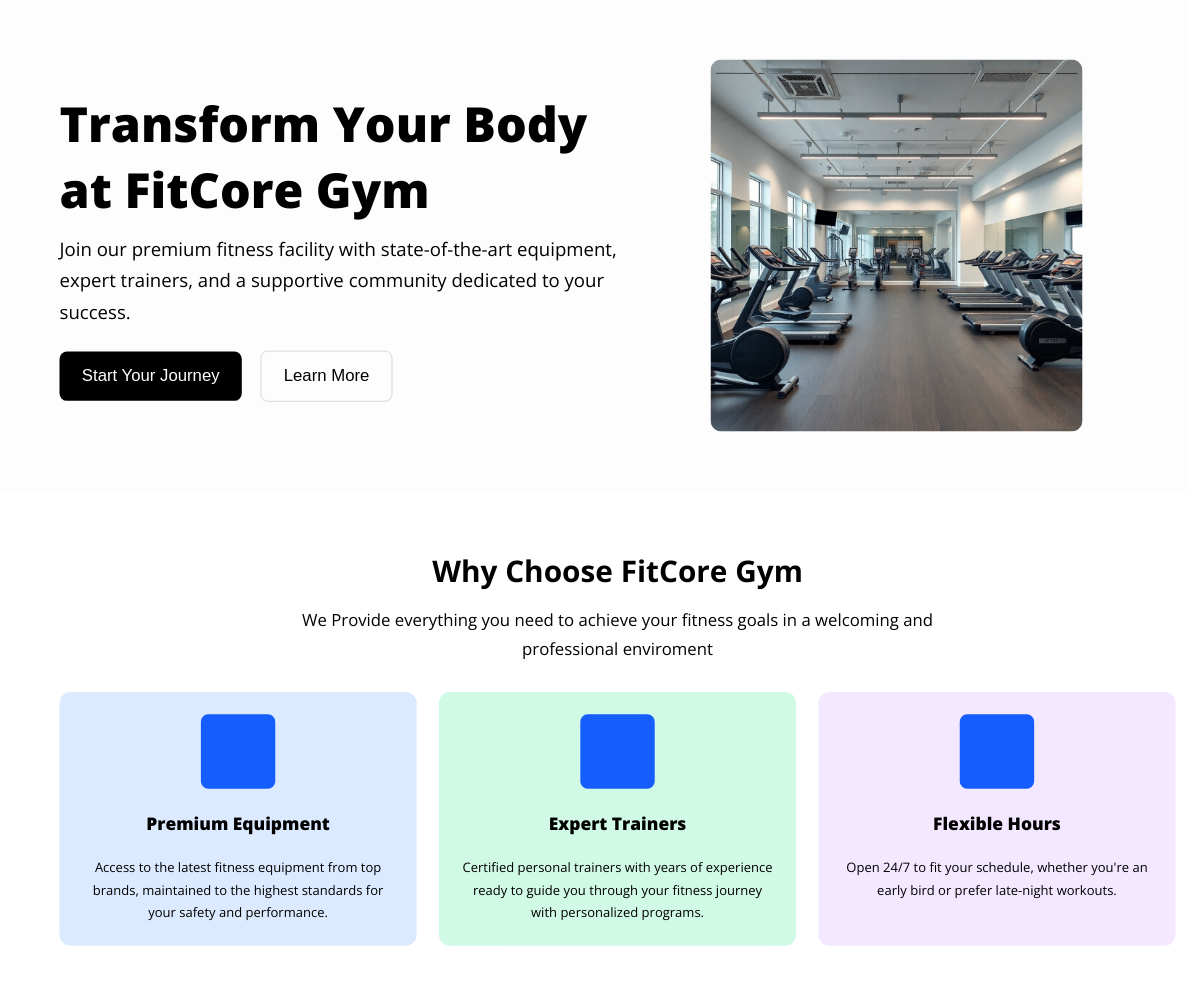
Repository: abdobadawi-ops/Route-Academy-Assignments
Page: Secon Assignment - fit-core-gym/index.html
An editor plug-in stored every save of this project. The page is shown before and after the next save, followed by the edit.
The browser window is 1280 px wide. The pictures show the whole page, at 93% of full size.

Above is the page before, as saved 2026-04-28 12:58:04.

### Secon Assignment - fit-core-gym/index.html
<!doctype html>
<html lang="en">
  <head>
    <meta charset="UTF-8" />
    <meta name="viewport" content="width=device-width, initial-scale=1.0" />
    <title>FitCore Gym | Assignment 2</title>
    <link rel="shortcut icon" href="./imgs/favicon.png" type="image/x-icon" />
    <link rel="preconnect" href="https://fonts.googleapis.com" />
    <link rel="preconnect" href="https://fonts.gstatic.com" crossorigin />
    <link
      href="https://fonts.googleapis.com/css2?family=Open+Sans:ital,wght@0,300..800;1,300..800&display=swap"
      rel="stylesheet"
    />
    <link rel="stylesheet" href="./style.css" />
  </head>
  <body>
    <header>
      <div class="container grid-2-cols">
        <div class="left">
          <h1>Transform Your Body at FitCore Gym</h1>
          <p>
            Join our premium fitness facility with state-of-the-art equipment,
            expert trainers, and a supportive community dedicated to your
            success.
          </p>
          <div class="buttons">
            <button class="btn btn--main">Start Your Journey</button>
            <button class="btn btn--alt">Learn More</button>
          </div>
        </div>
        <img src="./imgs/hero-section-img.png" alt="fitcore gym" />
      </div>
    </header>
    <section>
      <div class="container">
        <div class="section-heading">
          <h2>Why Choose FitCore Gym</h2>
          <p>
            We Provide everything you need to achieve your fitness goals in a
            welcoming and professional enviroment
          </p>
        </div>
        <div class="features grid-3-cols">
          <div class="feat">
            <div class="icon">
              <div></div>
            </div>
            <h3>Premium Equipment</h3>
            <p>
              Access to the latest fitness equipment from top brands, maintained
              to the highest standards for your safety and performance.
            </p>
          </div>
          <div class="feat">
            <div class="icon"></div>
            <h3>Expert Trainers</h3>
            <p>
              Certified personal trainers with years of experience ready to
              guide you through your fitness journey with personalized programs.
            </p>
          </div>
          <div class="feat">
            <div class="icon"></div>
            <h3>Flexible Hours</h3>
            <p>
              Open 24/7 to fit your schedule, whether you're an early bird or
              prefer late-night workouts.
            </p>
          </div>
        </div>
      </div>
    </section>
  </body>
</html>

### Secon Assignment - fit-core-gym/style.css
/* variables */
:root {
  --main-color: #000;
  --section-color: oklch(98.5% 0.002 247.839);
}

/* global rules */
* {
  box-sizing: border-box;
  margin: 0;
  padding: 0;
}

body {
  font-family: "Open Sans", sans-serif;
}

.container {
  width: 1200px;
  margin-inline: auto;
}

/* components */
.grid-2-cols {
  display: grid;
  grid-template-columns: repeat(2, 1fr);
  align-items: center;
}

.grid-3-cols {
  display: grid;
  grid-template-columns: repeat(3, 1fr);
}

.section-heading {
  text-align: center;
  width: 700px;
  margin-inline: auto;
  margin-bottom: 32px;

  h2 {
    font-size: 32px;
    margin-bottom: 16px;
  }

  p {
    font-size: 18px;
    line-height: 1.7;
  }
}

/* header */

header {
  background-color: #fdfdfe;
  padding: 64px;
  & h1 {
    font-size: 52px;
    font-weight: 900;
  }

  p {
    font-size: 20px;
    line-height: 1.7;
    margin-top: 12px;
    margin-bottom: 24px;
  }

  .btn {
    background: none;
    border: none;
    font-size: 18px;
    color: #fff;
    padding: 16px 24px;
    border-radius: 8px;
    cursor: pointer;
  }

  .buttons {
    display: flex;
    align-items: center;
    gap: 20px;
  }

  .btn--main {
    background-color: var(--main-color);
  }

  .btn--alt {
    background-color: #fdfdfe;
    color: #000;
    border: 1px solid #d1d5dc;
  }

  img {
    width: 400px;
    justify-self: center;
    border-radius: 12px;
  }
}

section {
  padding: 64px;
}

.features {
  column-gap: 24px;
  text-align: center;

  .feat {
    display: flex;
    flex-direction: column;
    gap: 24px;
    padding: 24px;
    border-radius: 12px;

    h3 {
      font-weight: 800;
    }

    p {
      font-size: 14px;
      line-height: 1.7;
    }
  }

  .icon {
    width: 80px;
    height: 80px;
    border-radius: 8px;
    margin-inline: auto;
    background-color: #155dfc;
    display: flex;
    align-items: center;
    justify-content: center;
  }

  .feat:nth-child(1) {
    background-color: #dbeafe;
  }

  .feat:nth-child(2) {
    background-color: #d0fae5;

    .icon {
      background-color:;
    }
  }

  .feat:nth-child(3) {
    background-color: #f3e8ff;

    .icon {
      background-color:;
    }
  }
}

After the next save:
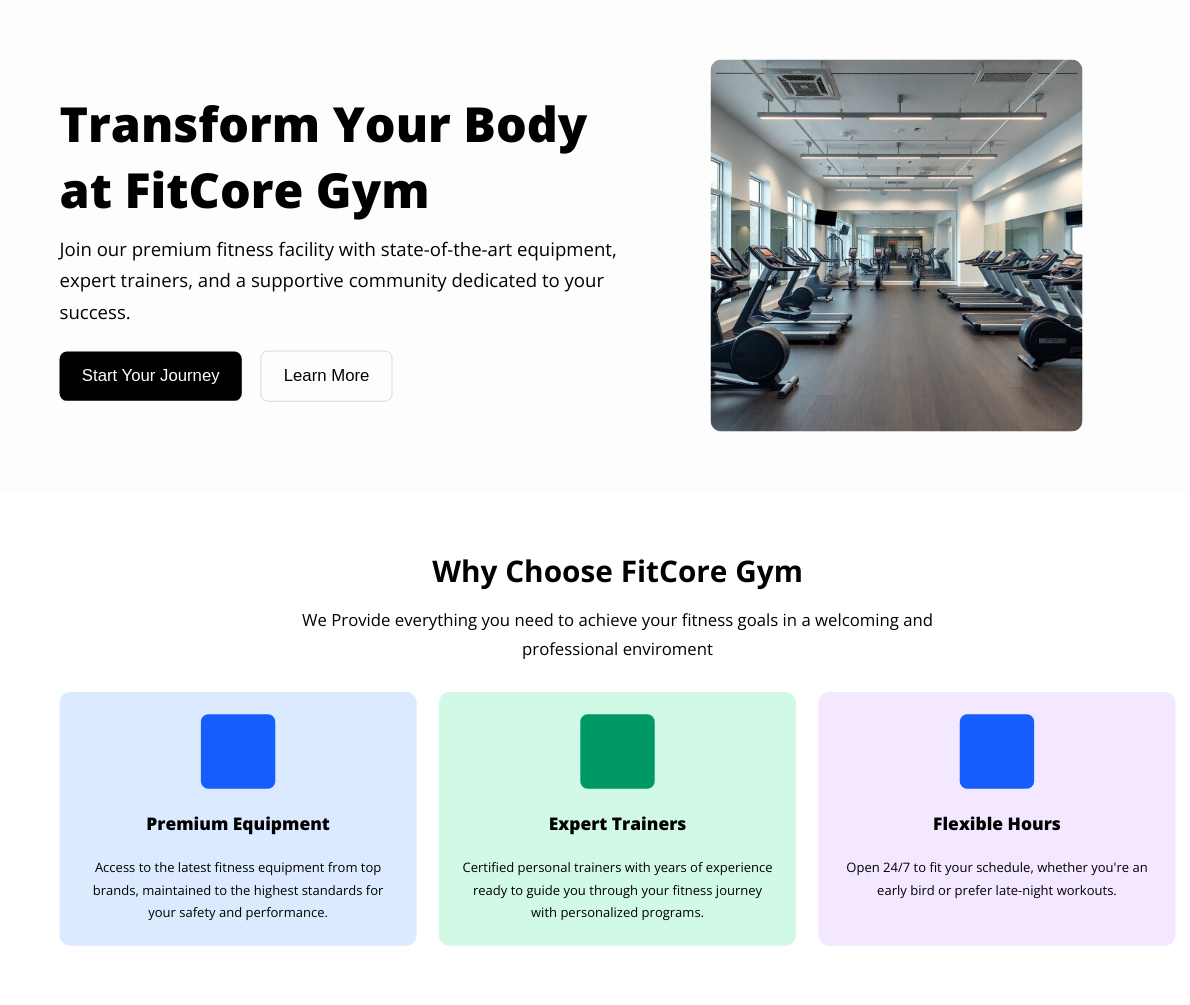
Saved 21 s later.
--- a/Secon Assignment - fit-core-gym/style.css
+++ b/Secon Assignment - fit-core-gym/style.css
@@ -143,7 +143,7 @@ section {
     background-color: #d0fae5;
 
     .icon {
-      background-color:;
+      background-color: #009966;
     }
   }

EXERCISE:
Pictures aside, return all the entries above exactly.

EXPECTED ANSWER:
Repository: abdobadawi-ops/Route-Academy-Assignments
Page: Secon Assignment - fit-core-gym/index.html
An editor plug-in stored every save of this project. The page is shown before and after the next save, followed by the edit.
The browser window is 1280 px wide. The pictures show the whole page, at 93% of full size.

Above is the page before, as saved 2026-04-28 12:58:04.

### Secon Assignment - fit-core-gym/index.html
<!doctype html>
<html lang="en">
  <head>
    <meta charset="UTF-8" />
    <meta name="viewport" content="width=device-width, initial-scale=1.0" />
    <title>FitCore Gym | Assignment 2</title>
    <link rel="shortcut icon" href="./imgs/favicon.png" type="image/x-icon" />
    <link rel="preconnect" href="https://fonts.googleapis.com" />
    <link rel="preconnect" href="https://fonts.gstatic.com" crossorigin />
    <link
      href="https://fonts.googleapis.com/css2?family=Open+Sans:ital,wght@0,300..800;1,300..800&display=swap"
      rel="stylesheet"
    />
    <link rel="stylesheet" href="./style.css" />
  </head>
  <body>
    <header>
      <div class="container grid-2-cols">
        <div class="left">
          <h1>Transform Your Body at FitCore Gym</h1>
          <p>
            Join our premium fitness facility with state-of-the-art equipment,
            expert trainers, and a supportive community dedicated to your
            success.
          </p>
          <div class="buttons">
            <button class="btn btn--main">Start Your Journey</button>
            <button class="btn btn--alt">Learn More</button>
          </div>
        </div>
        <img src="./imgs/hero-section-img.png" alt="fitcore gym" />
      </div>
    </header>
    <section>
      <div class="container">
        <div class="section-heading">
          <h2>Why Choose FitCore Gym</h2>
          <p>
            We Provide everything you need to achieve your fitness goals in a
            welcoming and professional enviroment
          </p>
        </div>
        <div class="features grid-3-cols">
          <div class="feat">
            <div class="icon">
              <div></div>
            </div>
            <h3>Premium Equipment</h3>
            <p>
              Access to the latest fitness equipment from top brands, maintained
              to the highest standards for your safety and performance.
            </p>
          </div>
          <div class="feat">
            <div class="icon"></div>
            <h3>Expert Trainers</h3>
            <p>
              Certified personal trainers with years of experience ready to
              guide you through your fitness journey with personalized programs.
            </p>
          </div>
          <div class="feat">
            <div class="icon"></div>
            <h3>Flexible Hours</h3>
            <p>
              Open 24/7 to fit your schedule, whether you're an early bird or
              prefer late-night workouts.
            </p>
          </div>
        </div>
      </div>
    </section>
  </body>
</html>

### Secon Assignment - fit-core-gym/style.css
/* variables */
:root {
  --main-color: #000;
  --section-color: oklch(98.5% 0.002 247.839);
}

/* global rules */
* {
  box-sizing: border-box;
  margin: 0;
  padding: 0;
}

body {
  font-family: "Open Sans", sans-serif;
}

.container {
  width: 1200px;
  margin-inline: auto;
}

/* components */
.grid-2-cols {
  display: grid;
  grid-template-columns: repeat(2, 1fr);
  align-items: center;
}

.grid-3-cols {
  display: grid;
  grid-template-columns: repeat(3, 1fr);
}

.section-heading {
  text-align: center;
  width: 700px;
  margin-inline: auto;
  margin-bottom: 32px;

  h2 {
    font-size: 32px;
    margin-bottom: 16px;
  }

  p {
    font-size: 18px;
    line-height: 1.7;
  }
}

/* header */

header {
  background-color: #fdfdfe;
  padding: 64px;
  & h1 {
    font-size: 52px;
    font-weight: 900;
  }

  p {
    font-size: 20px;
    line-height: 1.7;
    margin-top: 12px;
    margin-bottom: 24px;
  }

  .btn {
    background: none;
    border: none;
    font-size: 18px;
    color: #fff;
    padding: 16px 24px;
    border-radius: 8px;
    cursor: pointer;
  }

  .buttons {
    display: flex;
    align-items: center;
    gap: 20px;
  }

  .btn--main {
    background-color: var(--main-color);
  }

  .btn--alt {
    background-color: #fdfdfe;
    color: #000;
    border: 1px solid #d1d5dc;
  }

  img {
    width: 400px;
    justify-self: center;
    border-radius: 12px;
  }
}

section {
  padding: 64px;
}

.features {
  column-gap: 24px;
  text-align: center;

  .feat {
    display: flex;
    flex-direction: column;
    gap: 24px;
    padding: 24px;
    border-radius: 12px;

    h3 {
      font-weight: 800;
    }

    p {
      font-size: 14px;
      line-height: 1.7;
    }
  }

  .icon {
    width: 80px;
    height: 80px;
    border-radius: 8px;
    margin-inline: auto;
    background-color: #155dfc;
    display: flex;
    align-items: center;
    justify-content: center;
  }

  .feat:nth-child(1) {
    background-color: #dbeafe;
  }

  .feat:nth-child(2) {
    background-color: #d0fae5;

    .icon {
      background-color:;
    }
  }

  .feat:nth-child(3) {
    background-color: #f3e8ff;

    .icon {
      background-color:;
    }
  }
}

After the next save:
Saved 21 s later.
--- a/Secon Assignment - fit-core-gym/style.css
+++ b/Secon Assignment - fit-core-gym/style.css
@@ -143,7 +143,7 @@ section {
     background-color: #d0fae5;
 
     .icon {
-      background-color:;
+      background-color: #009966;
     }
   }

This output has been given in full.